Comptroller to review four school districts affected by new Toyota plant
Texas Comptroller Carole Keeton Strayhorn announced in September that she will conduct Texas School Performance Reviews of four Bexar County Independent School Districts (ISDs) that will be affected by a new Toyota plant, beginning with a review of Southwest ISD in fall 2003, followed by reviews of Southside, Somerset and East Central ISDs in 2004.
Strayhorn selected these districts for review because of the significant impact the new Toyota plant could have on the districts' growth rates, property values, student populations and overall educational deliveries.
"I believe that a school performance review can help the districts' administrations meet the expectations of their new neighbor, reduce the growing pains during transition, improve the quality of education and help to ensure an ever brighter future for the children of Southwest, Southside, Somerset and East Central ISDs," Strayhorn said.
Construction on San Antonio's new Toyota plant is scheduled to begin October 17, 2003.
Comptroller distributes $306 million in sales tax rebates
Texas Comptroller Carole Keeton Strayhorn delivered $306 million in monthly sales tax payments to Texas cities, counties, transit departments and special-purpose taxing districts in September 2003.
Strayhorn sent sales tax rebates of $208.9 million to Texas cities, $18.4 million to Texas counties, $8 million to special-purpose taxing districts and $70.5 million to Texas' six metropolitan transit authorities and two city transit systems.
September's sales tax rebates include local sales taxes collected in July and reported to the Comptroller in August. September sales tax rebates were up 1 percent compared with September 2002, but the state's share of sales tax reported in August was $1.32 billion, down 0.5 percent compared with the same period last year.
Strayhorn identifies $1.8 million in potential savings for Llano ISD
Texas Comptroller Carole Keeton Strayhorn released a comprehensive Texas School Performance Review (TSPR) of Llano Independent School District (LISD) in August outlining 67 recommendations that include nearly $1.8 million in gross savings over the next five years.
"Llano ISD is doing a good job academically--rated by the Texas Education Agency as a Recognized district in each of the last five years--but financially, controversies and allegations of wrongdoing have negatively impacted the district's stability and integrity," Strayhorn said. "Although some improvements have been made, I want to ensure the district continues to make progress toward fulfilling and maintaining its primary mission--to educate students and keep them safe."

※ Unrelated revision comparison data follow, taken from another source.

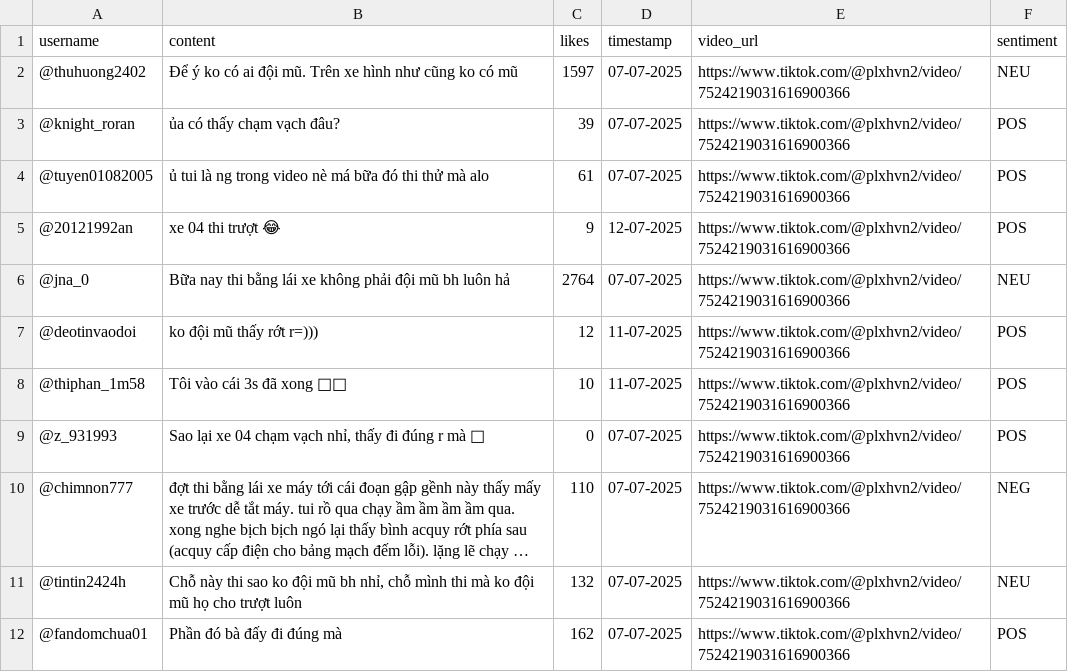
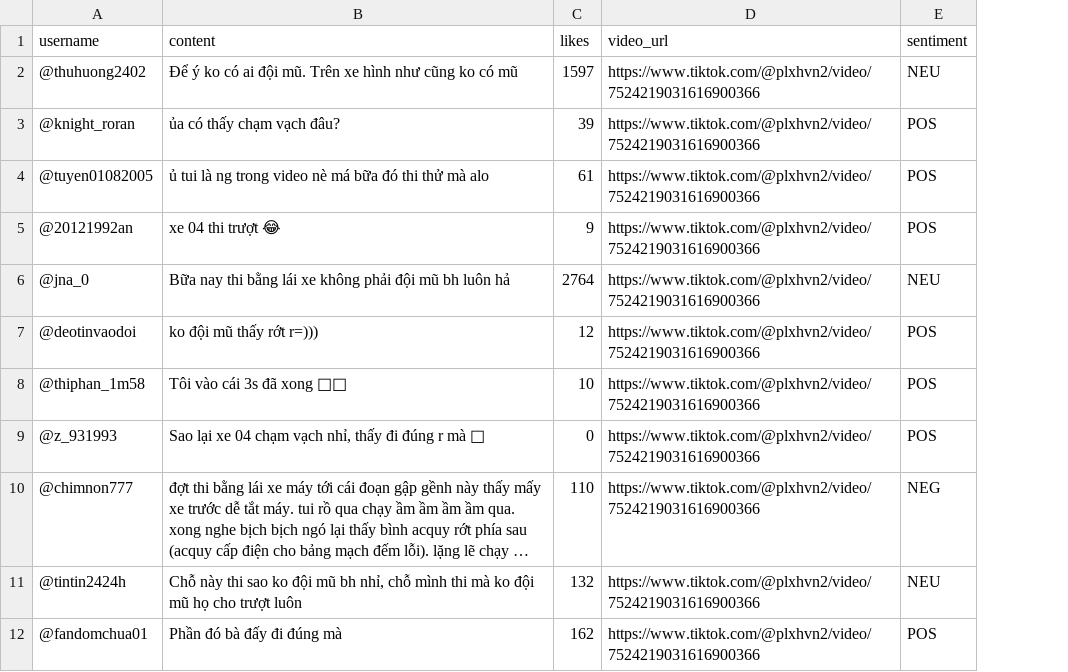
Before and after one commit to TranSyHuyDevFE/group05-apache-hive-analyst-socialmedia, a CSV file: volumes/warehouse/tiktok/comments/comments_18_07_2025.csv, drawn as a sheet; only a part is shown; long unchanged cells end in …; the diff names each change by its address in the sheet, - before the commit and + after, or states it on an @@ line.

Commit message:
Update TikTok explore page data and modify comments CSV structure
- Replaced existing usernames in `tiktok_explore_page.json` with new entries to refresh the explore page content.
- Added a new script `remove_comment_columns.py` for data transformation tasks.
- Modified the `comments_18_07_2025.csv` file to remove the 'timestamp' column, streamlining the data structure for easier processing.

```diff
--- a/volumes/warehouse/tiktok/comments/comments_18_07_2025.csv
+++ b/volumes/warehouse/tiktok/comments/comments_18_07_2025.csv
-column D (timestamp), rows 2-12: 07-07-2025 | 07-07-2025 | 07-07-2025 | 12-07-2025 | 07-07-2025 | 11-07-2025 | 11-07-2025 | 07-07-2025 | 07-07-2025 | 07-07-2025 | 07-07-2025
```
Also changed, not shown: 5 other files.
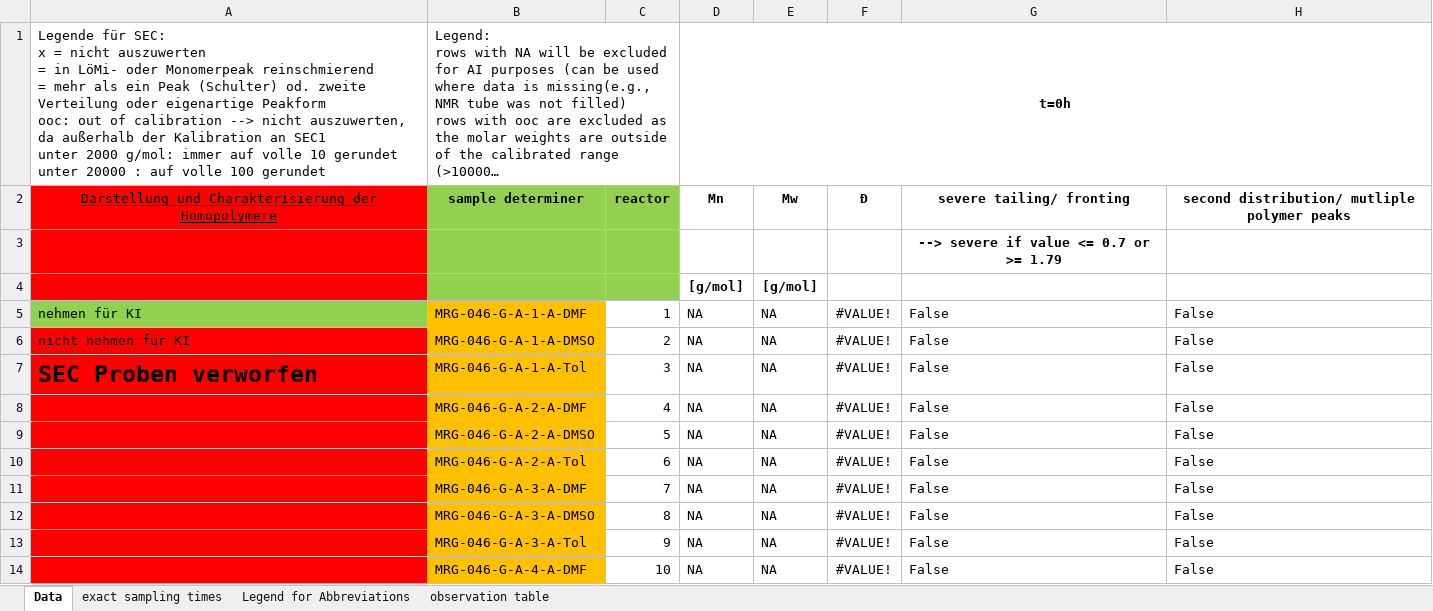
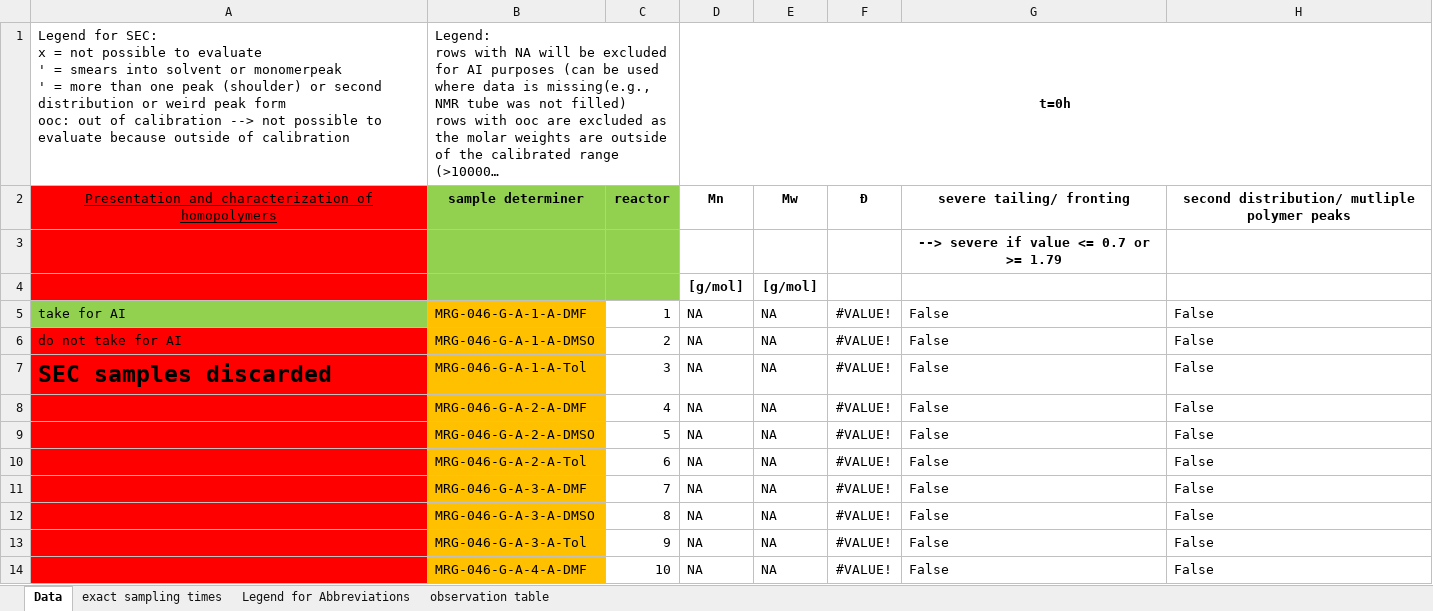
Before and after one commit to Bizbalt/RAFT-knowledgebase, an Excel workbook: data/kinetics_data/evaluation table (NMR and SEC).xlsx, sheet Data, drawn as a sheet; only a part is shown; long unchanged cells end in …; values as stored, in another font and other column widths than the file's, no borders; conditional formats not drawn; ↵ is a line break in a cell; the diff names each change by its address in the sheet, - before the commit and + after, or states it on an @@ line.

Commit message:
removed denglish

```diff
--- a/data/kinetics_data/evaluation table (NMR and SEC).xlsx (sheet Data)
+++ b/data/kinetics_data/evaluation table (NMR and SEC).xlsx (sheet Data)
-A1: Legende für SEC: ↵ x = nicht auszuwerten ↵ = in LöMi- oder Monomerpeak reinschmierend ↵ = mehr als ein Peak (Schulter) od. zweite Verteilung oder eigenartige Peakform ↵ ooc: out of calibration --> nicht auszuwerten, da außerhalb der Kalibration an SEC1 ↵ unter 2000 g/mol: immer auf volle 10 gerundet ↵ unter 20000 : auf volle 100 gerundet
+A1: Legend for SEC: ↵ x = not possible to evaluate ↵ ' = smears into solvent or monomerpeak ↵ ' = more than one peak (shoulder) or second distribution or weird peak form ↵ ooc: out of calibration --> not possible to evaluate because outside of calibration
-A2: Darstellung und Charakterisierung der Homopolymere
+A2: Presentation and characterization of homopolymers
-A5: nehmen für KI
+A5: take for AI
-A6: nicht nehmen für KI
+A6: do not take for AI
-A7: SEC Proben verworfen
+A7: SEC samples discarded
```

The full text of the Llano ISD performance review can be found on the Comptroller's Web site at www.window.state.tx.us/tspr/llano/.
Texas receives highest ratings
Texas has received the highest possible ratings from New York's top rating firms for the state's short-term notes. Standard & Poor's, Moody's and Fitch Ratings analysts gave Texas' Series 2003 Tax and Revenue Anticipation Notes their highest ratings, SP1+, MIG1 and F1+, respectively.
High bond ratings mean lower interest rates for short-term notes sold every year. That translates to millions of dollars saved in decreased debt service costs for Texans.
"The money from the sale of these notes helps the schoolchildren of Texas," Strayhorn said. "By helping fund Texas school districts at the beginning of the school year, the note sale makes it possible to avoid strapping the districts for cash until tax payments come in."